Against this backdrop we have a very arresting personal story playing out, and especially in Arslan’s case the two themes are never separated by more than a hair’s breadth. The narrative has splintered, with the kids (Arslan, Elam and Etoile) in one branch, Gieve and Falangies in another, and Daryun and Narsus having gone to Ectabana to check up on things for themselves. Interesting things are happening there – we finally get our first hard evidence of fantastical developments, a seeming wizard complete with crystal ball who claims credit for the fog that won the battle for Lusitania and informs Silver Mask of Kharlan’s death. He tells S.M. in no uncertain terms that he can only rely on magical support as long as “his people” see a benefit in it. Clearly, Hermes has pulled out a lot of stops – and likely created a great deal of debt, karmic and practical – in order to fulfill his mission of restitution against those who betrayed his family.
Meanwhile, Arslan is struggling with being relatively useless compared to his compatriots – quite a natural thing for a 14 year-old boy from a warrior tradition forced to rely on others to keep him alive. There can be no question, though, that facing down a Lusitanian squad armed with naught but a dirty hoe was less than smart, no matter that an atrocity was about to take place – but I do give him credit for being smart enough not to reveal his royal sword. It’s only Etoile’s timely arrival which prevents Arslan’s cause from suffering an ignominious end, which calls out the selfishness of his selfless act.
Whenever Arslan and Etoile get together the personal and philosophical sides of Arslan Senki collide head-on, and that’s certainly the case here. Etoile still doesn’t know Arslan is more than just another pampered noble, of course, and she (I’m assuming about that) does have something of a sense of personal honor – she remembers what Arslan did when they met, and truly seems put off by the shameful behavior of the army. But Etoile’s cultural myopia is very real – she seems to see no conflict whatsoever between the opposition to slavery and the principle that if a person isn’t a believer in Yaldaboath their life has no value. This is all part of Arslan’s continuing education it seems – growing evidence that belief systems in themselves are things never to be trusted implicitly.

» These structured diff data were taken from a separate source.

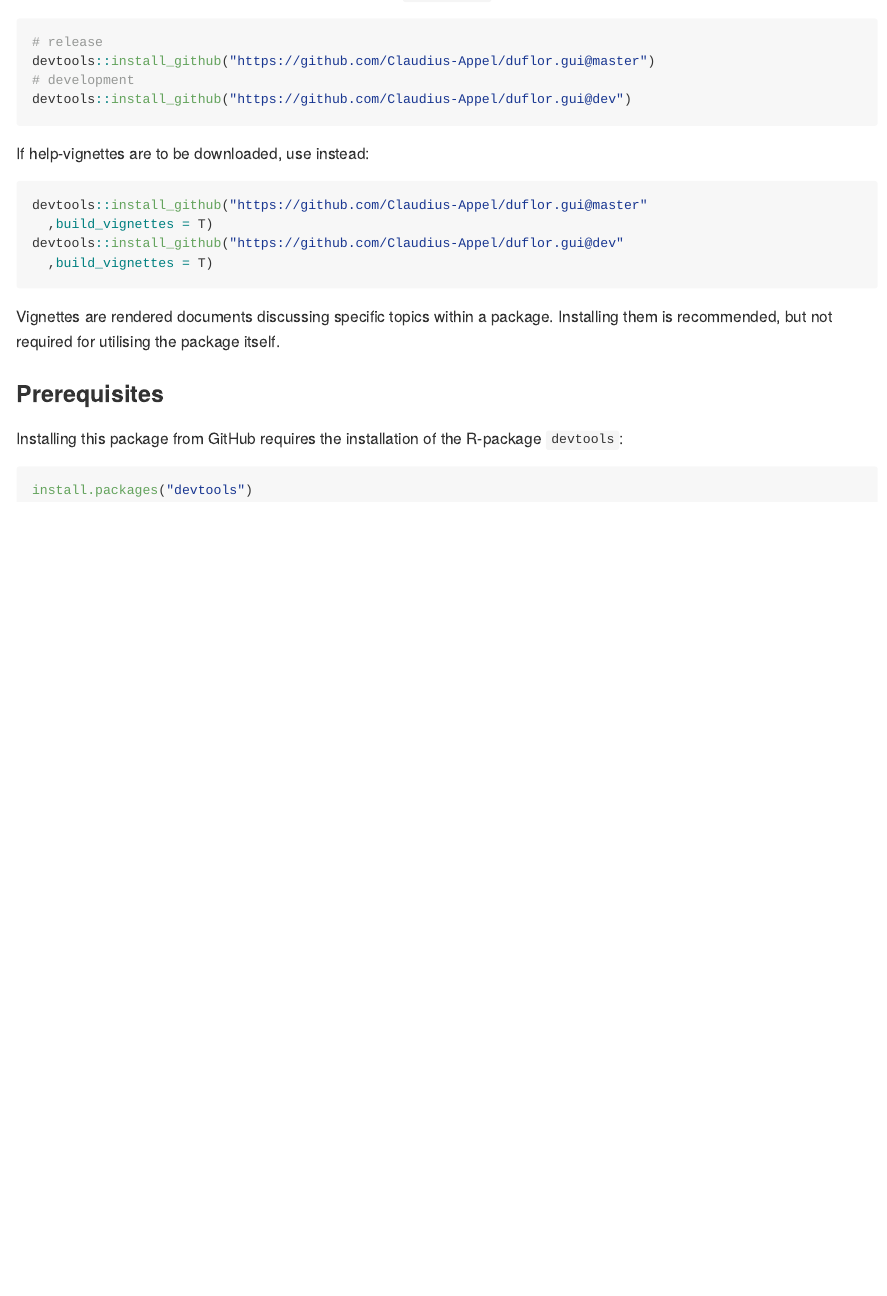
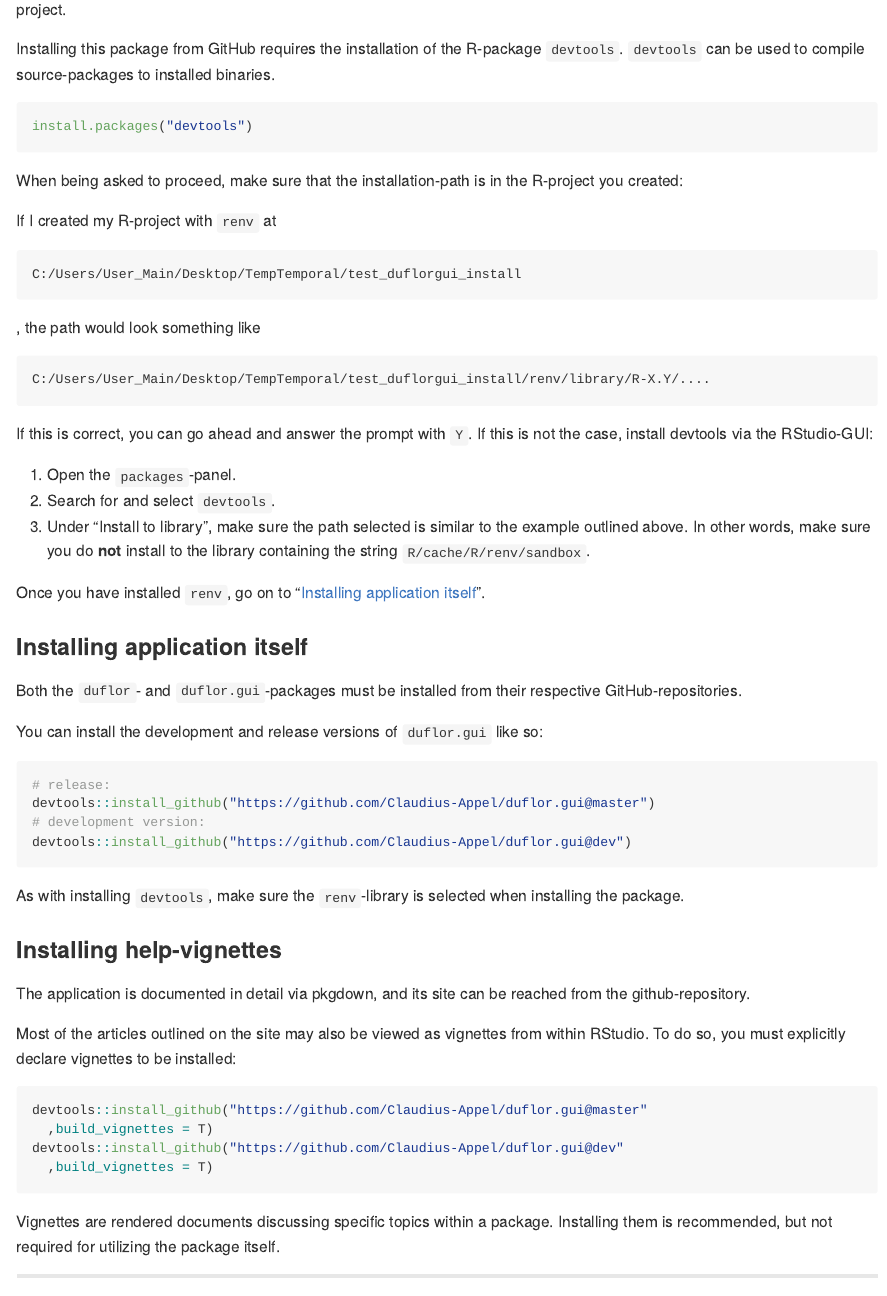
Before and after one commit to Claudius-Appel/duflor.gui, an R Markdown document (README.Rmd): the page in a window 1100 px wide, from 240 px down before the commit and from 1000 px down after it. The pictures show the output file README.md that the author committed with the source, drawn offline in the style of GitHub; badge pictures from the web are left out.

Commit message:
update readme: document installation steps and requirements, closes #63

````diff
--- a/README.Rmd
+++ b/README.Rmd
@@ -25,14 +61,51 @@
+Installing this package from GitHub requires the installation of the R-package `devtools`. `devtools` can be used to compile source-packages to installed binaries.
+
+``` r
+install.packages("devtools")
+```
+
+When being asked to proceed, make sure that the installation-path is in the R-project you created:
+
+If I created my R-project with `renv` at
+
+```
+C:/Users/User_Main/Desktop/TempTemporal/test_duflorgui_install
+```
+
+, the path would look something like
+
+```
+C:/Users/User_Main/Desktop/TempTemporal/test_duflorgui_install/renv/library/R-X.Y/....
+```
+
+If this is correct, you can go ahead and answer the prompt with `Y`. If this is not the case, install devtools via the RStudio-GUI:
+
+1.  Open the `packages`-panel.
+2.  Search for and select `devtools`.
+3.  Under "Install to library", make sure the path selected is similar to the example outlined above. In other words, make sure you do **not** install to the library containing the string `R/cache/R/renv/sandbox`.
+
+Once you have installed `renv`, go on to "[Installing application itself]".
+
+### Installing application itself
+
+Both the `duflor`- and `duflor.gui`-packages must be installed from their respective GitHub-repositories.
 
 You can install the development and release versions of `duflor.gui` like so:
 
 ``` r
-# release
+# release:
 devtools::install_github("https://github.com/Claudius-Appel/duflor.gui@master")
-# development
+# development version:
 devtools::install_github("https://github.com/Claudius-Appel/duflor.gui@dev")
 ```
 
-If help-vignettes are to be downloaded, use instead:
+As with installing `devtools`, make sure the `renv`-library is selected when installing the package.
+
+### Installing help-vignettes
+
+The application is documented in detail via pkgdown, and its site can be reached from the github-repository.
+
+Most of the articles outlined on the site may also be viewed as vignettes from within RStudio. To do so, you must explicitly declare vignettes to be installed:
 
 ``` r
 devtools::install_github("https://github.com/Claudius-Appel/duflor.gui@master"
@@ -41,12 +114,4 @@
   ,build_vignettes = T)
 ```
 
-Vignettes are rendered documents discussing specific topics within a package. Installing them is recommended, but not required for utilising the package itself.
-
-### Prerequisites
-
-Installing this package from GitHub requires the installation of the R-package `devtools`:
-
-``` r
-install.packages("devtools")
-```
+Vignettes are rendered documents discussing specific topics within a package. Installing them is recommended, but not required for utilizing the package itself.
````
Also changed, not shown: README.md, README.Rmd (38 more changed lines).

Meanwhile, back at the adults’ table, we get maybe our best fight of the series so far as Hermes, Narsus and Daryun face off. And while Daryun does manage to knock that mask off, revealing a Zuko-like visage (rather, perhaps, Zuko has a Hermes-like visage) the invincible Daryun is forced to admit that if Narsus hadn’t arrived to help, he’d have been in trouble in single combat. The two are forced to retreat with incomplete intelligence and their work incomplete – not to mention the capital still in a terrible state. But they know enough to paint a picture – Innocentius (the degree of whose whose buffoonery seems out of place in the story) intends to marry Tahemanay (much to the disgust of his chief priest, who practically threatens his ruler’s life in public). One senses that things are beginning to fall apart within the Lusitanian ranks – their victory having been cobbled together among forces that have no loyalty to Lusitania or anyone but themselves.